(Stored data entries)
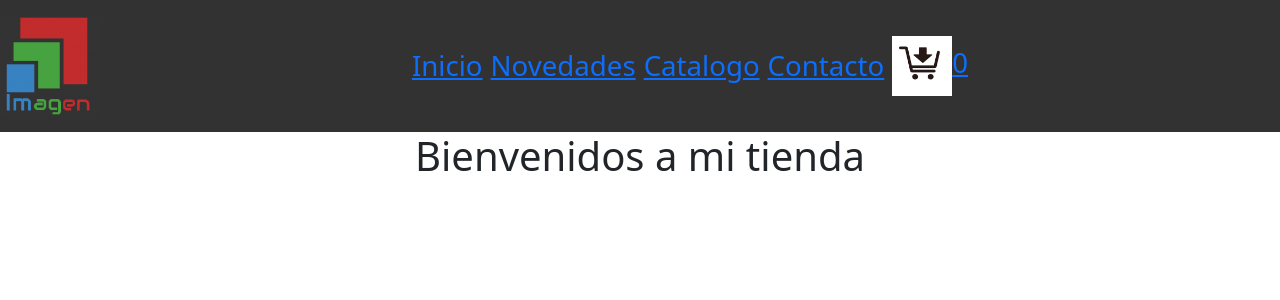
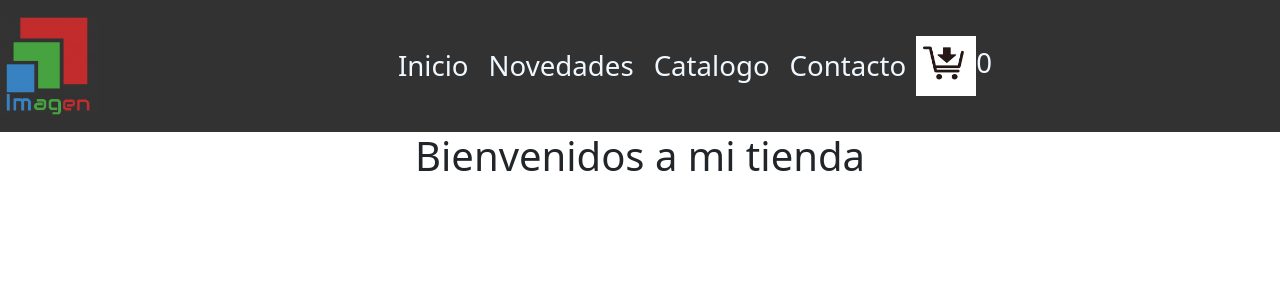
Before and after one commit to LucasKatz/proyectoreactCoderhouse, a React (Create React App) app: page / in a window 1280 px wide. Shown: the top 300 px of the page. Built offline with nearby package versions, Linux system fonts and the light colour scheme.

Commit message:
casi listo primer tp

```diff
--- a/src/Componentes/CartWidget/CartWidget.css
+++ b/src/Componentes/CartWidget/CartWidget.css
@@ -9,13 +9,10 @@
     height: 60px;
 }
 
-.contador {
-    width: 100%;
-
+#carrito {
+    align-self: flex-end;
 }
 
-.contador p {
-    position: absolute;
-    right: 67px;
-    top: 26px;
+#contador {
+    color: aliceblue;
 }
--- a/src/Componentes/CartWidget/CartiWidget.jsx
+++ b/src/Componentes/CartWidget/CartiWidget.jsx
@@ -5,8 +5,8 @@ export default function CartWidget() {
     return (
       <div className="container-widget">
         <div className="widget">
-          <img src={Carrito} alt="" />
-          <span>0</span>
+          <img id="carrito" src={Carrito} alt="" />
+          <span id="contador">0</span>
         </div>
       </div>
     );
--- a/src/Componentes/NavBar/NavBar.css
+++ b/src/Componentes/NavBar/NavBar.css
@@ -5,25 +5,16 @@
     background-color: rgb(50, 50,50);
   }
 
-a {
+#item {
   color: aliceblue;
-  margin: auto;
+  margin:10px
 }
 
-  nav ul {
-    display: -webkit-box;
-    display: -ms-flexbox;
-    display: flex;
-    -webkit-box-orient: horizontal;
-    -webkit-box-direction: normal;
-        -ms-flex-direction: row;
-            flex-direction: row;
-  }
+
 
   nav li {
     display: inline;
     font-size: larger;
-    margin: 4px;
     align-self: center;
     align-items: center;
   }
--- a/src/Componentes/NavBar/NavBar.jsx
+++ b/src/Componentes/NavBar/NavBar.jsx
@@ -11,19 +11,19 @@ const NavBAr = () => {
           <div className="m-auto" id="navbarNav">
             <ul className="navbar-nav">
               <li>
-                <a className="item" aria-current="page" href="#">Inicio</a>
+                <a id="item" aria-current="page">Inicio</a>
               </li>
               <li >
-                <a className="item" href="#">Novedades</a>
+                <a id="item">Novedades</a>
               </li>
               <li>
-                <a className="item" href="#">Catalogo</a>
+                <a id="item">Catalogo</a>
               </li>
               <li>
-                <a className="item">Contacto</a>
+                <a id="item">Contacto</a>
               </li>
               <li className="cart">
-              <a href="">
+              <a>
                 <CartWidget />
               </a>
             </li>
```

...

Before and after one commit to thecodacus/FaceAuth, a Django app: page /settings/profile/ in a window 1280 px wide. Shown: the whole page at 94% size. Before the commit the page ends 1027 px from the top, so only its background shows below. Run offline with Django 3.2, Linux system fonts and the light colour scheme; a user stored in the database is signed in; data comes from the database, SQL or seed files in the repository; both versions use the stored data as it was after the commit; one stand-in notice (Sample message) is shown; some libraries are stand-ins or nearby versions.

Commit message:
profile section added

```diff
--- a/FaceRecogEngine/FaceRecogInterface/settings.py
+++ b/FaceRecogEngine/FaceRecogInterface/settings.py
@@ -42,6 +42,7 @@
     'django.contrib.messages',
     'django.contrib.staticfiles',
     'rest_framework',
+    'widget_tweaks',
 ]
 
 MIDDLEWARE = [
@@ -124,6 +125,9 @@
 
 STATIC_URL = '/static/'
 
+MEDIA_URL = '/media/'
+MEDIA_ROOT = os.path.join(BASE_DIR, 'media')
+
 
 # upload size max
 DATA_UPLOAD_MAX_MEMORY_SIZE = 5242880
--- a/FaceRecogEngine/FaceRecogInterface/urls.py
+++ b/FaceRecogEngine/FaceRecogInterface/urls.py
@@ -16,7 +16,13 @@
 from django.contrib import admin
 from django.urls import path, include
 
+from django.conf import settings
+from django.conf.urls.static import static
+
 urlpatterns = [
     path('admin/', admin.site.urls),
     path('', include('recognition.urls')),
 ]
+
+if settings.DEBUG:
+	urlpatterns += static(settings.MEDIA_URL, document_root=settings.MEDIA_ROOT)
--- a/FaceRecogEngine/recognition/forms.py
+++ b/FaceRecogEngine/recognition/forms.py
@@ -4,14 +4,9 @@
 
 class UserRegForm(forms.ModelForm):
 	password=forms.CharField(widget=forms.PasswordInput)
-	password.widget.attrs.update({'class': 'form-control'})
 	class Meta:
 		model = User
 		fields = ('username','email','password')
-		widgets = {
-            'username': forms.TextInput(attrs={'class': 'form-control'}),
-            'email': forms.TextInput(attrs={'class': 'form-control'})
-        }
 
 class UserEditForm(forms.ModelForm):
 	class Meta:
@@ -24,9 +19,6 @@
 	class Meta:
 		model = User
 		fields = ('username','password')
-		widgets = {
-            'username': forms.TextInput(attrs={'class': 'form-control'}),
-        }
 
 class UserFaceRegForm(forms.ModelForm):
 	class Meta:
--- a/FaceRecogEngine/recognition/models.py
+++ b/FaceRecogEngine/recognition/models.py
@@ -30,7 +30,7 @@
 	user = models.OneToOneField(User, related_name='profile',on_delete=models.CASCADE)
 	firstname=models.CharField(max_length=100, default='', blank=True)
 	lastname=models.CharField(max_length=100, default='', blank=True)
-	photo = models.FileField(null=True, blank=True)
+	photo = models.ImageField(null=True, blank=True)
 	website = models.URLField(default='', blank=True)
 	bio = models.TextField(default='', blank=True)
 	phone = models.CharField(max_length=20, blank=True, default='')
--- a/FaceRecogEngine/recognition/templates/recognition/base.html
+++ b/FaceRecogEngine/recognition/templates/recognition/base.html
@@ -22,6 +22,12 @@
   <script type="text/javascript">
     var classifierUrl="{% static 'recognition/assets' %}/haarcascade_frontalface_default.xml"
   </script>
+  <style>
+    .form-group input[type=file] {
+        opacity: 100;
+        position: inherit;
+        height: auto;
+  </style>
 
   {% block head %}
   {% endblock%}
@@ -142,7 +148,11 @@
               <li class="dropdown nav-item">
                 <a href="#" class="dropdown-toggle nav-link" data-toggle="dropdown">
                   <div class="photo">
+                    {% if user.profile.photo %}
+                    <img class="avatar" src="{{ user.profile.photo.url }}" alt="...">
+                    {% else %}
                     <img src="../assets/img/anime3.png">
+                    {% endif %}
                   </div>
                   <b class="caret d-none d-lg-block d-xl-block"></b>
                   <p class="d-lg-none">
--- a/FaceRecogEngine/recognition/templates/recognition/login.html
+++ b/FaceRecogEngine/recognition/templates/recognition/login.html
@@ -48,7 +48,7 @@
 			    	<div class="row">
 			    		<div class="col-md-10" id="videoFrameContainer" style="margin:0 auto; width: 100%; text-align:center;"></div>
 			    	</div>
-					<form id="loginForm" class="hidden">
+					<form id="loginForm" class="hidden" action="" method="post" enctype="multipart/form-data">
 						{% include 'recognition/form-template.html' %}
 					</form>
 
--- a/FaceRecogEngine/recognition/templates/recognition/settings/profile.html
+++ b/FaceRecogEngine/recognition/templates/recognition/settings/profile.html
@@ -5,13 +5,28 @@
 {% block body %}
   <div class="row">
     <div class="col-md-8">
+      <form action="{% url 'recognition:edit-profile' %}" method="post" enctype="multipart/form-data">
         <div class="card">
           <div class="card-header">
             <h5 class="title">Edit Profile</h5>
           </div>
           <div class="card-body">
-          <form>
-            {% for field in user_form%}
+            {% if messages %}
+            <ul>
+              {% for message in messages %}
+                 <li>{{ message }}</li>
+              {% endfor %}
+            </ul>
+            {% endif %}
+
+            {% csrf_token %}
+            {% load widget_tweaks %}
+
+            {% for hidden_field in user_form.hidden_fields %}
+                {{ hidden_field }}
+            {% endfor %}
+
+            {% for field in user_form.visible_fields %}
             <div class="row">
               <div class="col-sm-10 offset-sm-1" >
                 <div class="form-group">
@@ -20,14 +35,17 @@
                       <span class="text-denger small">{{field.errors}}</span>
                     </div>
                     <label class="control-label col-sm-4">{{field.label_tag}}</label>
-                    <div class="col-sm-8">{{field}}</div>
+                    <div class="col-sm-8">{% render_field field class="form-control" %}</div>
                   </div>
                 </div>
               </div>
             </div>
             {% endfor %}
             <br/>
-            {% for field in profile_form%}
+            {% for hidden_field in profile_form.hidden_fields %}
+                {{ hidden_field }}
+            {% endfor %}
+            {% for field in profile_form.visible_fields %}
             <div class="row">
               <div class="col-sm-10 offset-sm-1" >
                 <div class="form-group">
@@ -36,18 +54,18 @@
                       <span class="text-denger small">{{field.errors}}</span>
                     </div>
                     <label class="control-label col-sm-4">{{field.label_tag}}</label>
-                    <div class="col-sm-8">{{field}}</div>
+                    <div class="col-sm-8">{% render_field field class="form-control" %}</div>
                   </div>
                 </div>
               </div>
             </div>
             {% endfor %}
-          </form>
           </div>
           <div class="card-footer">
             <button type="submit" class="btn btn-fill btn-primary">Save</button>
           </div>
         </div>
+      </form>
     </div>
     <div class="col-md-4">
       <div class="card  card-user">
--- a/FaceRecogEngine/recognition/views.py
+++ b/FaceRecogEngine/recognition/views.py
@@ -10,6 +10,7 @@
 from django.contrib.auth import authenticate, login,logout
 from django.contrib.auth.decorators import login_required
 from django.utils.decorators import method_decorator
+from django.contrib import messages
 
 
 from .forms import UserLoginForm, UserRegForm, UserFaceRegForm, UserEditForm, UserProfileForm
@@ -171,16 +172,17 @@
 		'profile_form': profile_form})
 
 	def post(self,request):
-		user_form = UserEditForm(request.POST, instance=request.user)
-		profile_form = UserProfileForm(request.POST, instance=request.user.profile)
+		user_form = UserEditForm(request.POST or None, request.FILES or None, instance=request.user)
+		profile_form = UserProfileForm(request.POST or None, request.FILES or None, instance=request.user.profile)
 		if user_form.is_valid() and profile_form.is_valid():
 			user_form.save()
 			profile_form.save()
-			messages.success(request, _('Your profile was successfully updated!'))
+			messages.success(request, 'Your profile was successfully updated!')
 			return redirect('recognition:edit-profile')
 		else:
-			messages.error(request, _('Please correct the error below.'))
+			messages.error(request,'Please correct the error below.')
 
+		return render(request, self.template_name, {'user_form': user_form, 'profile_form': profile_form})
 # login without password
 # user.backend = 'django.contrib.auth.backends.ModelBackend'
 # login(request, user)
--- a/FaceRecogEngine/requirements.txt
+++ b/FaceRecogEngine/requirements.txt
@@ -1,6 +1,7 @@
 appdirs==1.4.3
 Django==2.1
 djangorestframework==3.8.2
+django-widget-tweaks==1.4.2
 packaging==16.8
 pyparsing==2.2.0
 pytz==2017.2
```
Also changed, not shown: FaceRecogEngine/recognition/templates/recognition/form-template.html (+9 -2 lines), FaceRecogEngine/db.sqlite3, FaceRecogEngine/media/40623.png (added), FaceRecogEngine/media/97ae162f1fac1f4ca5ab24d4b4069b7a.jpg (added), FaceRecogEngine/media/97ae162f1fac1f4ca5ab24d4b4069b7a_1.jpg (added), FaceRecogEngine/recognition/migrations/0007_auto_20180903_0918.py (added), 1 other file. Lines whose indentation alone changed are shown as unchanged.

==

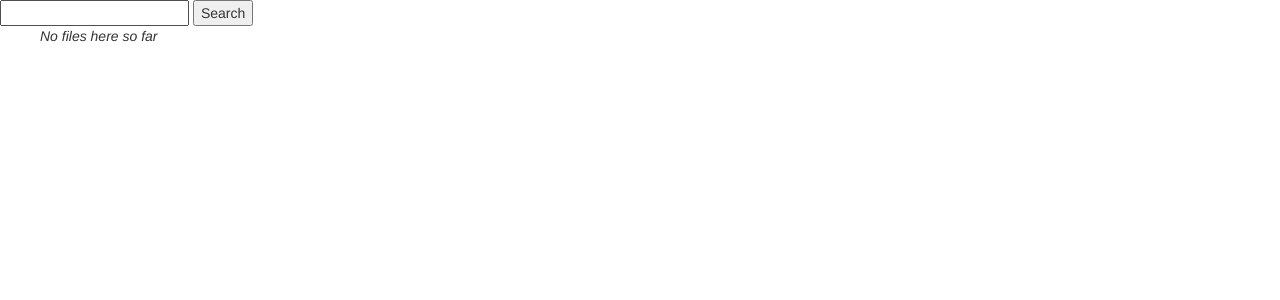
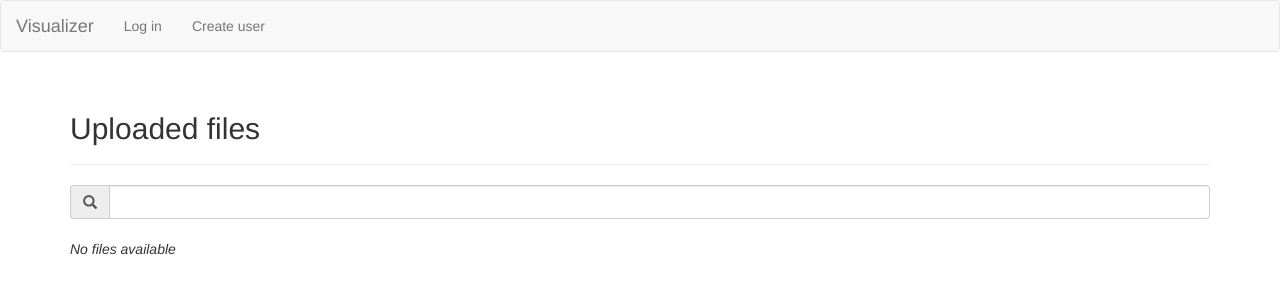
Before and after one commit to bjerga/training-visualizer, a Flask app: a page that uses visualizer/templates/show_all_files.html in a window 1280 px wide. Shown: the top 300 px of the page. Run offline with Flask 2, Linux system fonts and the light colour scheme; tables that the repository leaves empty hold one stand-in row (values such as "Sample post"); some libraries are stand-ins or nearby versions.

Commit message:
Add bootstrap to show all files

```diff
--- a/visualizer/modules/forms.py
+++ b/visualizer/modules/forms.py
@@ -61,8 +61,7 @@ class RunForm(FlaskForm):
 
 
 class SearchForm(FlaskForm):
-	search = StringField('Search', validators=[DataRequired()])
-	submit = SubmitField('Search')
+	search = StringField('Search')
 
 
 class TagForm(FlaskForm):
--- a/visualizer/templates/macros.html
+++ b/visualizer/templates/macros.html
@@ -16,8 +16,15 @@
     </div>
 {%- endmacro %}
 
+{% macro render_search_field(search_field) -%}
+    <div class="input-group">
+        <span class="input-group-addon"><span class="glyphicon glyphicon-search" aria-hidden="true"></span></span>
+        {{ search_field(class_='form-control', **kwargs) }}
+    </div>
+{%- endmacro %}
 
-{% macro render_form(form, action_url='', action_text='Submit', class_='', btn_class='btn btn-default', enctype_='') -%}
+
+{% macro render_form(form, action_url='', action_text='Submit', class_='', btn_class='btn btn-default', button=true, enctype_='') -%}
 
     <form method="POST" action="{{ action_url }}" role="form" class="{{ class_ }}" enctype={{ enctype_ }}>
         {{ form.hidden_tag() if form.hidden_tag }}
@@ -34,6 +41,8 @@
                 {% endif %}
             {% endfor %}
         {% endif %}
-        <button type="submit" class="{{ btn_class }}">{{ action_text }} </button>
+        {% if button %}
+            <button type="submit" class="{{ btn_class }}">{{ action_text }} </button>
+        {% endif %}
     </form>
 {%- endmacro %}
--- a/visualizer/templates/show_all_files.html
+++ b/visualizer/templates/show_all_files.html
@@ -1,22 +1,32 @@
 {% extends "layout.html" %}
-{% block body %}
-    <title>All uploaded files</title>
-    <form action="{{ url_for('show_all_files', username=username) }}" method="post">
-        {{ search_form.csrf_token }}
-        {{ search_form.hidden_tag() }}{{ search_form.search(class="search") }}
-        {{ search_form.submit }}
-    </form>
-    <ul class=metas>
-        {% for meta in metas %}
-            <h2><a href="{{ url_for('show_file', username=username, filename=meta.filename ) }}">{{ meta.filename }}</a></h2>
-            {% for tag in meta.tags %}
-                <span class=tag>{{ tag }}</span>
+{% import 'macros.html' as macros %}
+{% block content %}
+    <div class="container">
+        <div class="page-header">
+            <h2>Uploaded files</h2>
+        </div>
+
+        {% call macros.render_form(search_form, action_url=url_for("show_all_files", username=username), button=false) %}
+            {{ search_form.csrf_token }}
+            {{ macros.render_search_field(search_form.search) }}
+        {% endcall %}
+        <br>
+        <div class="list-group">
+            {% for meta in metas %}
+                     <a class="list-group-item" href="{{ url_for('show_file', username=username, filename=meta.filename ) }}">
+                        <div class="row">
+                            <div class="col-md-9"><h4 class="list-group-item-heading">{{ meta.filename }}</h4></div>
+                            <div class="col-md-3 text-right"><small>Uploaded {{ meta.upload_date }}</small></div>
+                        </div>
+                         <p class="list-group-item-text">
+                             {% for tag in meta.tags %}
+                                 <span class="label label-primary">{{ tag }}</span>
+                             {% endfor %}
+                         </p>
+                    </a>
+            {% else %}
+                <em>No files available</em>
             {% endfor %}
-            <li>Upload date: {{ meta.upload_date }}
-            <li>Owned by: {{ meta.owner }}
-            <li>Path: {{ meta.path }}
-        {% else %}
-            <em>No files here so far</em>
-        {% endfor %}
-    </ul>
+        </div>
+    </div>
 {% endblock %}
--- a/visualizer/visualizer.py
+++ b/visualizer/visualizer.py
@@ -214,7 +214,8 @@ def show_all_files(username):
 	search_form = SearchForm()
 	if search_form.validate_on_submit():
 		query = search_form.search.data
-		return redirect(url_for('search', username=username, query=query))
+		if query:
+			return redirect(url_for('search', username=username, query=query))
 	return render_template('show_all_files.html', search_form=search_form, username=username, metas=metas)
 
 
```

◆ **Work to complete**
Apply a filter for "group" to the entries and show each line that passes.

◆ **Answer section**
+    .form-group input[type=file] {
                 <div class="form-group">
                 <div class="form-group">
+    <div class="input-group">
+        <span class="input-group-addon"><span class="glyphicon glyphicon-search" aria-hidden="true"></span></span>
+        <div class="list-group">
+                     <a class="list-group-item" href="{{ url_for('show_file', username=username, filename=meta.filename ) }}">
+                            <div class="col-md-9"><h4 class="list-group-item-heading">{{ meta.filename }}</h4></div>
+                         <p class="list-group-item-text">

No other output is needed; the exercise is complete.